Leah Drury


Leah Drury grew up just down the road from Main Street on a catfish and cattle farm in the heart of Hale County.  She always dreamed of playing basketball at Alabama and walked on before earning a scholarship each of her final three seasons.  From there, Leah had a successful coaching career that led through Pensacola and eventually ended off as an assistant coach for the Seattle Storm of the WNBA.  However, after leaving coaching, Leah followed a calling back home to Greensboro.  Without an idea of what she would do for work, she  moved faithfully. And after seeing a need for a modern fitness and work-out space in town, Leah opened her personal training studio on Main Street.  It was there, blessed with an overflowing customer-base from the moment the doors opened, that Leah met Sheri.  Sheri soon shared with her an idea for a local coffee shop centered around supporting the community and helping Monique's dream come true.  It didn't take long for Leah to jump on board with the idea and The Stable began construction in the storefront directly next door to her own business. She shares with the rest of the founders an overwhelming love for Greensboro, the community, and the people in it.  There are no aspirations for second or third franchises, no bottom-line scrutiny for her.  She's happy to proved opportunity for those who grew up and lived around her in the town that shaped her.  She still smiles as she reflects on her time in coaching, traveling the country, working for the WNBA, but for Leah there is more to life.  She wipes a tear from her eye, smiles as she looks up at the awning above the coffee shop, and says, "this is true success."




Lindsey Miller

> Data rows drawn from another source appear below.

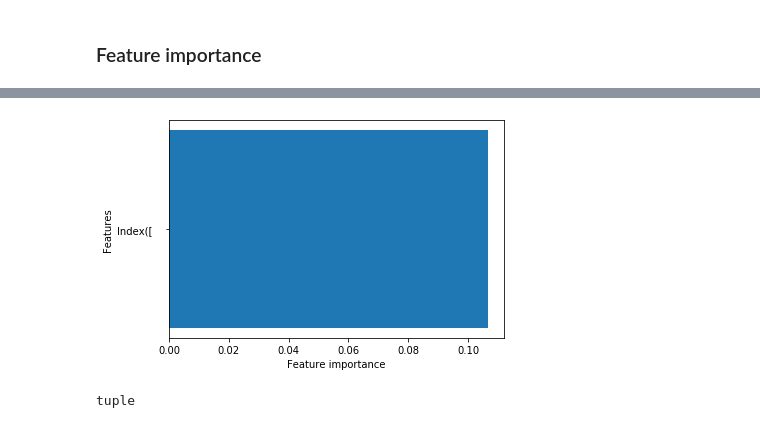
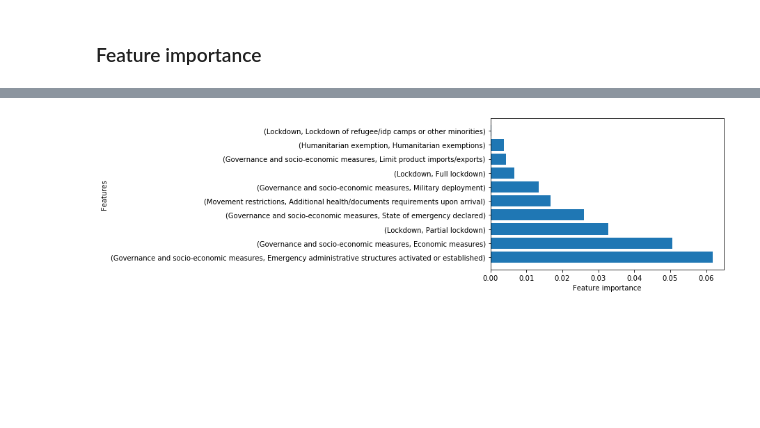
Before and after one commit to TrellixVulnTeam/covid-19_number_of_cases_prediction_L6LL, a Jupyter notebook: Predicting COVID-19 cases.ipynb, the cells around one changed output, grey strips where cells are left out. Drawn from its saved outputs; the diff is of its cells as text; code cells hidden in the pictures; blank space fills up the shorter version.

```diff
--- a/Predicting COVID-19 cases.ipynb
+++ b/Predicting COVID-19 cases.ipynb
@@ -594,10 +578,8 @@ def plot_feature_importance(columns, importances, n=20):
     ax.set_ylabel("Features")
     ax.set_xlabel("Feature importance")
 # %%
-plot_feature_importance(str(X.columns)[:10], feature_importance)
+#plot_feature_importance(str(X.columns)[:10], feature_importance)
+
+plot_feature_importance(X.columns[:10].format(), feature_importance[:10])
 # %% [output]
-[figure, old version]
+[figure, new version]
-# %%
-type(X.columns[6])
-# %% [output]
-tuple
```
Also changed, not shown: parts of 13 cells of this notebook.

"Don't get too far from your roots, your tree will fall down."  Those are the words that Lindsey Miller grew up on and they are words that she would say have shaped her life more than any others.  After growing up on Miller Catfish Farm close to Greensboro, Lindsey left on quite a journey away from home.  Starting with college and then an opportunity with the Alabama restaurant concept, Zoe's Kitchen, that would take her across the southeast for the greater portion of a decade and a half.  But, those who know Lindsey or grew up around her family know that she certainly has not forgotten her hometown.  She can be seen frequenting Greensboro any time she has a chance to get back.  She remembers growing up and playing sports with her childhood friend Leah, who would eventually introduce Lindsey to Monique and Sheri and their bold idea for a southern coffee pub on Greensboro's main street.  It didn't take much convincing.  Lindsey, who now lives in nearby Birmingham, remembers the town that raised her and dreams of bringing hope, opportunity, and good-old, homegrown passion to the place that gave her so much.  Her strong West Alabama accent is still intact, as she talks about what the The Stable means to her.  "It's about being involved in the community that raised me.  These people molded that woman I am today, and I am forever grateful.  We can boost the economy through local labor, bakers, produce, and coffee.  We can make a difference."  Even more than that, Lindsey dreams of putting a smile on every face that walks through the doors of The Stable.  It's about the people that call her name and wave every time she walks down those streets she knows so well.  It's about serving her Blackbelt community with a great cup of coffee and a hearty sandwich, with a large side of Southern hospitality.  And yes, it's about getting back to her roots.